  • The upper right is the behavioral quadrant (individual/exterior). This is the area of an employee or colleague’s individual behavior. Forman and Ross write that this quadrant “anchors the specific actions that people take in the production of a product or service.” These are tasks that can be observed and objectively measured allowing us to create performance objectives. When we make forecasts, analysis of our products and inventories, we are operating out of this quadrant.
  • The lower right is the social or systems quadrant (collective/external). Forman and Ross explain that this quadrant “anchors the systems that produce the products and services.” When leaders speak about processes, procedures and systems they are working out of this quadrant. How a company is structured and what their departments look like is a reflection of this social quadrant. This has also been called systems thinking: ‘concerned with recognizing and managing the whole and its parts simultaneously by understanding interdependent influences, relationships and processes’
  • The upper left is the intentional quadrant (individual/interior). The authors of Integral Leadership say that this quadrant “anchors the interior of each person” in an organization. When we talk about thoughts, feelings, emotions and desires we are speaking about this quadrant. This is the area of interior landscapes rich with notions of purpose, values, meaning, inspiration and motivation. Most leaders won’t even acknowledge this area and if they do it’s probably thought of as an ‘intangible’ dimension.
  • The lower left is the cultural quadrant (collective/interior). This represents the collective culture of the company. The important insight here is that organizations, like individuals, have interiors. When leaders speak of how things are done in the company, modes of communications, how decisions are made and workplace style they are acting in this quadrant. The authors Forman and Ross explain that “culture is to an organization what personality is to an individual – its collective values, attitudes, habits and experiences.”

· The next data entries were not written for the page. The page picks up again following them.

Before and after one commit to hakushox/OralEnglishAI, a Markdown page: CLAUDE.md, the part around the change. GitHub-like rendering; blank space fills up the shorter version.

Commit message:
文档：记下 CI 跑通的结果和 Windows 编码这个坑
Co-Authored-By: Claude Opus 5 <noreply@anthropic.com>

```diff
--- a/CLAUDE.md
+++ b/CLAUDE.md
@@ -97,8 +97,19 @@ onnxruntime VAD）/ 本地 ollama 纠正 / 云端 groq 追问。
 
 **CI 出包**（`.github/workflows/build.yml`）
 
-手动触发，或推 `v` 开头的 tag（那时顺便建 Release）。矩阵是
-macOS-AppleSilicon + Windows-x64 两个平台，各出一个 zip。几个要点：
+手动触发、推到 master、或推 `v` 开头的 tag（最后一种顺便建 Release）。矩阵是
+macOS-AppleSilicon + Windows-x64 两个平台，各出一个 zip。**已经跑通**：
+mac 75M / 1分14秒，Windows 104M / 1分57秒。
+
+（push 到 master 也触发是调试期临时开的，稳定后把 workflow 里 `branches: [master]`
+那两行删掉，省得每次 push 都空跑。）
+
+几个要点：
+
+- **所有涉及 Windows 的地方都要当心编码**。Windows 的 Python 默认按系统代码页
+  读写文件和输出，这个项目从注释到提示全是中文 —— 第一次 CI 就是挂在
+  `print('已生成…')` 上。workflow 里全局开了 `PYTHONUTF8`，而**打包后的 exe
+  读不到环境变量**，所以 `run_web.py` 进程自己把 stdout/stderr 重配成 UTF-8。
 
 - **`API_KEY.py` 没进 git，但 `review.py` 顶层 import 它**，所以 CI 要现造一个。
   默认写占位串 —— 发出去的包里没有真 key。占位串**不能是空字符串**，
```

The beauty of Wilber’s model is that it allows us to reframe our situation allowing us to see in new ways. For leaders this means we can use this ‘four-dimensional’ lens to take into account all perspectives to be more effective and skillful leaders.

Let’s look how this would work in practice:

  • To facilitate the right actions by individuals in our organizations (upper right/behavior quadrant),
  • leaders must understand and make meaning with individual’s interiors (upper level/interior quadrant),
  • look at how they make decisions and interact with each other (lower left/cultural quadrant) and
  • assess the processes, systems and communication that facilitate their decisions and actions (lower right/social quadrant).

The benefit of this approach to leaders is that “they give themselves the benefit of the total picture view: not just of the systems view, or the numbers view, or the ‘touchy-feely’ view, but a view of the entire company “life” in it is current iteration,” as Forman and Ross explain.

Author: Tom Pappas

Leave a Reply

This site uses Akismet to reduce spam. Learn how your comment data is processed.